For I/O, you must first create a stream—an instance of the appropriate STL class—and then associate it with the file. The output stream uses the ofstream class, the input stream uses ifstream, and the I/O stream uses fstream. Each of these classes has an open() method that associates the stream with the file. Simply put, opens the file. Two parameters are passed to the method: the file name and the file open mode. The second parameter is a set of bit flags that determine the mode of opening the file (reading, writing, etc.) and the way to work with data (text or binary mode). The second parameter is optional, i.e. has a default value corresponding to the class.

ifstream::open(const char *filename, ios::openmode mode = ios::in);
ofstream::open(const char *filename, ios::openmode mode = ios::out | ios::trunc);
fstream::open(const char *filename, ios::openmode mode = ios::in | ios::out);

The above classes also have constructors that allow you to open the file as soon as you create a stream. The parameters of these constructors are exactly the same as the parameters of the open() method.

If a file open fails (in the context of a Boolean expression), the thread is set to false.

The file is closed with the close() method. This method is also called when instances of thread classes are destroyed.

Reads and writes to the stream associated with the file are performed either by using the << and >> statements that are overloaded for the I/O stream classes, or by using any other methods of the I/O stream classes.

Some of the most commonly used methods are:

// read data:
getline() // reads a line from the input stream.
get() // reads a character from the input stream.
ignore() // skips the specified number of elements from the current read position.
read() // reads the specified number of characters from the input stream and stores them in a buffer (raw input).

// write data:
flush() // output the contents of the buffer to a file (with buffered I/O)
put() // outputs a character to the stream.
write() // prints the specified number of characters from the buffer to the stream (unformatted output)

Example of using STL streams

#include <iostream>
#include <fstream>

using namespace std;

const char *filename = "testfile2.txt";


int main() {

    // creating a stream, opening a file for writing in text mode,
    // writing data and closing the file.
    outstream ostr;
    ostr open(filename);
    if (ostr) {
        for (int i = 0; i < 16; i++) {
            ostr << i*i << endl;
            if (ostr.bad()) {
                cerr << "Unrecoverable write error" << endl;
                return 1;
            }
        }
        ostr.close();
    }
    else {
        cerr << "Output file open error \"" << filename << "\"" << endl;
        return 1;
    }

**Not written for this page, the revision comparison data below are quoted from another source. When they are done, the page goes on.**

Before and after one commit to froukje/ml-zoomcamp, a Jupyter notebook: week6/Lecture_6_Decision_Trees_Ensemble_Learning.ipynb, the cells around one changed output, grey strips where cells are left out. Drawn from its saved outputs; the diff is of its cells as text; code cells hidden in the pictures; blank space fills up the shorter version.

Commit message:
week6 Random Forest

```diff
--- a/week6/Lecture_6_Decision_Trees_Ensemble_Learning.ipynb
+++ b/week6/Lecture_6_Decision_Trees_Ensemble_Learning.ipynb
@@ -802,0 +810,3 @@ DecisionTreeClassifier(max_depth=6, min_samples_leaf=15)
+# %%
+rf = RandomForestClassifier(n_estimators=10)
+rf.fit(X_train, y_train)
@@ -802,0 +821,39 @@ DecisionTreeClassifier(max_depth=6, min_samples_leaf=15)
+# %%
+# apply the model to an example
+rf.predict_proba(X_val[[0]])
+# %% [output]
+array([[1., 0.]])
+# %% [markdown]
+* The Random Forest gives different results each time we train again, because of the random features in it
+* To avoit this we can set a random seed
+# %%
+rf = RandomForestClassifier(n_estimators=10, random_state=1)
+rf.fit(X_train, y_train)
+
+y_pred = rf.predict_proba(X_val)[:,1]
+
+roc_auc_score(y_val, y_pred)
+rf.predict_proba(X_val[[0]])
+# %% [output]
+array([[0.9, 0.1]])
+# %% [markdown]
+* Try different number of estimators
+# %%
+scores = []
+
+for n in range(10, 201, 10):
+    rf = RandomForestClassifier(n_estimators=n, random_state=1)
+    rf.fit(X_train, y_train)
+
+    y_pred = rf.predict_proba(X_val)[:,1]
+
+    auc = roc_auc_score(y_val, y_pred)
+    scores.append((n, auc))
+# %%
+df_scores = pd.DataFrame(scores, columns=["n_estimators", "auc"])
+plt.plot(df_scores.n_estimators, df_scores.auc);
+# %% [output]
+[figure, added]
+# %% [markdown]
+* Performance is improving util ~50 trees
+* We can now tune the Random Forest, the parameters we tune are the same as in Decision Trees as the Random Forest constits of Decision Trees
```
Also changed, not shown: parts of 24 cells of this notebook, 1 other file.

    // opening a file (in the constructor) for reading in text mode,
    // reading data, formatted output to the console, closing the file.
    intdata;
    int counter = 0;
    ifstream istr(filename);
    if (istr) {
        while (!(istr >> data).eof()) {
            if (istr.bad()) {
                cerr << "Unrecoverable read error" << endl;
                return 2;
            }
            cout.width(8);
            cout << data;
            if (++counter % 4 == 0) {
                cout << endl;
            }
        }
        istr.close();
    }
    else {
        cerr << "Input file open error \"" << filename << "\"" << endl;
        return 2;
    }

    return 0;
}

Interaction between streaming and traditional I/O

C++ apologists recommend using only STL threads for I/O and abandoning the use of traditional I/O in the spirit of C. However, there is nothing to prevent, at least for now, the use of a traditional I/O system. Moreover, there is a special function for synchronizing I/O performed through threads and through old functions.

#include <iostream>
bool sync_with_stdio(bool sync = true);

Conclusion

Which mechanism to use is a matter of preference for the programmer, unless the employer explicitly prescribes the use of a specific mechanism. In either case, the operating system calls are used for physical I/O. Everything else is a wrapper, a set of more or less convenient functions or classes for interacting with the OS.

Using the threading mechanism is considered safer. But, as you know, a bad program can be written in any programming language. This also applies to the use of libraries.